The Threat From Al Qaeda - The Atlantic
Intersting post by Marc Ambinder on a recent WaPo article on the CIA shifting Predator strikes against Al Qaeda from pakistan to Yemen and what that may mean.
Speaking of the CIA, the piece today in the Washington Post about the agency ramping up its operations in Yemen is curious for a few reasons. The lead seems to be sort of buried:
Indeed, officials said it was largely because al-Qaeda has been decimated by Predator strikes in Pakistan that the franchise in Yemen has emerged as a more potent threat.

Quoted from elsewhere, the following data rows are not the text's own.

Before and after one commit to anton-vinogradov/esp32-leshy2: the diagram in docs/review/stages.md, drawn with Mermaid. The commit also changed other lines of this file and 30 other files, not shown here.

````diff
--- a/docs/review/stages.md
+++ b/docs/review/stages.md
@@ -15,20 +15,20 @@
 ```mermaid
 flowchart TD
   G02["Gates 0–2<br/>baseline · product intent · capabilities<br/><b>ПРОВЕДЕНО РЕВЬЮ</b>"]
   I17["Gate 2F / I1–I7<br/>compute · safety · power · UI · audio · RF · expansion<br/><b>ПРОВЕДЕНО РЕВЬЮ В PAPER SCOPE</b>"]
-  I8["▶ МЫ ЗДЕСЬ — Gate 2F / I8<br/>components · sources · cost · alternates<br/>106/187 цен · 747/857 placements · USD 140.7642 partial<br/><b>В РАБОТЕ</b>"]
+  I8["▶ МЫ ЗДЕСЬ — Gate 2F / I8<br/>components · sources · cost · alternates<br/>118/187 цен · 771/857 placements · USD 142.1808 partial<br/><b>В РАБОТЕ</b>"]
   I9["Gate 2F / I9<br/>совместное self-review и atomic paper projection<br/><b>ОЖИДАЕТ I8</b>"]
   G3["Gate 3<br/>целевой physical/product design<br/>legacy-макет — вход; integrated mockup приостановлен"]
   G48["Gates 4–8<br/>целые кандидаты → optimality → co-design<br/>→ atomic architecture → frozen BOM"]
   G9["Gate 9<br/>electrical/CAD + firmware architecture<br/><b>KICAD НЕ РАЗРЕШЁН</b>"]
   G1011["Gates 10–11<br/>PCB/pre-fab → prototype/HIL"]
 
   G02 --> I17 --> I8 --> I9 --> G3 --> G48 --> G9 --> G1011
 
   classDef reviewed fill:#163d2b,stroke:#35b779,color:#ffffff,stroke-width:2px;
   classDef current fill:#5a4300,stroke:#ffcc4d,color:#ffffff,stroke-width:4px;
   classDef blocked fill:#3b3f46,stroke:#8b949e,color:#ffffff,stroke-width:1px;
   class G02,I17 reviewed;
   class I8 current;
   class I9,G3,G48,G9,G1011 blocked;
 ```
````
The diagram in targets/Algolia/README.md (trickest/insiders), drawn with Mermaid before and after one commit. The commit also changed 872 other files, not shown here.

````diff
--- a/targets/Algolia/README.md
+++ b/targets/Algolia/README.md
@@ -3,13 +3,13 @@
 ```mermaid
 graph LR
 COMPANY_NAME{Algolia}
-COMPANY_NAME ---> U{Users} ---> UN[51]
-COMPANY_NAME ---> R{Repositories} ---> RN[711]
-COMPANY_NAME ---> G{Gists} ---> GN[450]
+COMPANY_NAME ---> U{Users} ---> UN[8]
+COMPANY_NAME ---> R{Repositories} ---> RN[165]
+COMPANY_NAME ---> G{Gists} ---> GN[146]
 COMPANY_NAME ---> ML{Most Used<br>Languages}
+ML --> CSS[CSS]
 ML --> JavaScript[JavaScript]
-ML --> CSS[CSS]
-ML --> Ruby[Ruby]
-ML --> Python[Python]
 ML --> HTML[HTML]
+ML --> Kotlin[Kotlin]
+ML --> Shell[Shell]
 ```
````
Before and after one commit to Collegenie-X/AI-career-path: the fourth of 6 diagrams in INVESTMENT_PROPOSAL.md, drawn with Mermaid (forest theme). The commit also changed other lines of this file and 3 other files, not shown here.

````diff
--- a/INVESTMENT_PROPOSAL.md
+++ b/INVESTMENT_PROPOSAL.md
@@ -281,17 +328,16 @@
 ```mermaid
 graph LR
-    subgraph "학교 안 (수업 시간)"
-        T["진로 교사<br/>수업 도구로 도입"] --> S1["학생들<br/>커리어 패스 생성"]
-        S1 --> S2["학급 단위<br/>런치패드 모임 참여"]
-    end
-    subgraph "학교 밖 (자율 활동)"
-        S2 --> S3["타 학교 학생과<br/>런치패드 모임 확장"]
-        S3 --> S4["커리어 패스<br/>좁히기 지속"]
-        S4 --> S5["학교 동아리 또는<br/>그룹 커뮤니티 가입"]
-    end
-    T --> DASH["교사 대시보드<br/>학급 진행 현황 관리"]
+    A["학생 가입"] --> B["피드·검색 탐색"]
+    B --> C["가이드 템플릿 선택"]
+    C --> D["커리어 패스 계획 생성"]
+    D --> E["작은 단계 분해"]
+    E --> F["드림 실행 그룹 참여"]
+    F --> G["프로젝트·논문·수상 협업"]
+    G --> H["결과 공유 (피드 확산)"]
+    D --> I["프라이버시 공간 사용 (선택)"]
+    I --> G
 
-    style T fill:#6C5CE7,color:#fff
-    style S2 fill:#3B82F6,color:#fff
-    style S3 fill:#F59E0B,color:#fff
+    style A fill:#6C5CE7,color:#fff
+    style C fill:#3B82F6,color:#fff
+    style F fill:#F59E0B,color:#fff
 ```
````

This is an interesting statement. If this is true, it’s a major development. The CIA has, by administration estimates, killed 200 or so Pakistan Taliban and Al Qaeda members in the past few years. But there is not a consensus in the intelligence community about whether these strikes have been at all effective in contributing to Pakistan’s stability or in deradicalizing Taliban cells. Indeed, there is a core conflict between the Predator program, which military intelligence officials believe continues to radicalize young Muslim men in the tribal regions of the country even as it kills potential terrorists, and the administration’s regional strategy, which seeks to engage Afghans and legitimize Pakistan’s civilian government.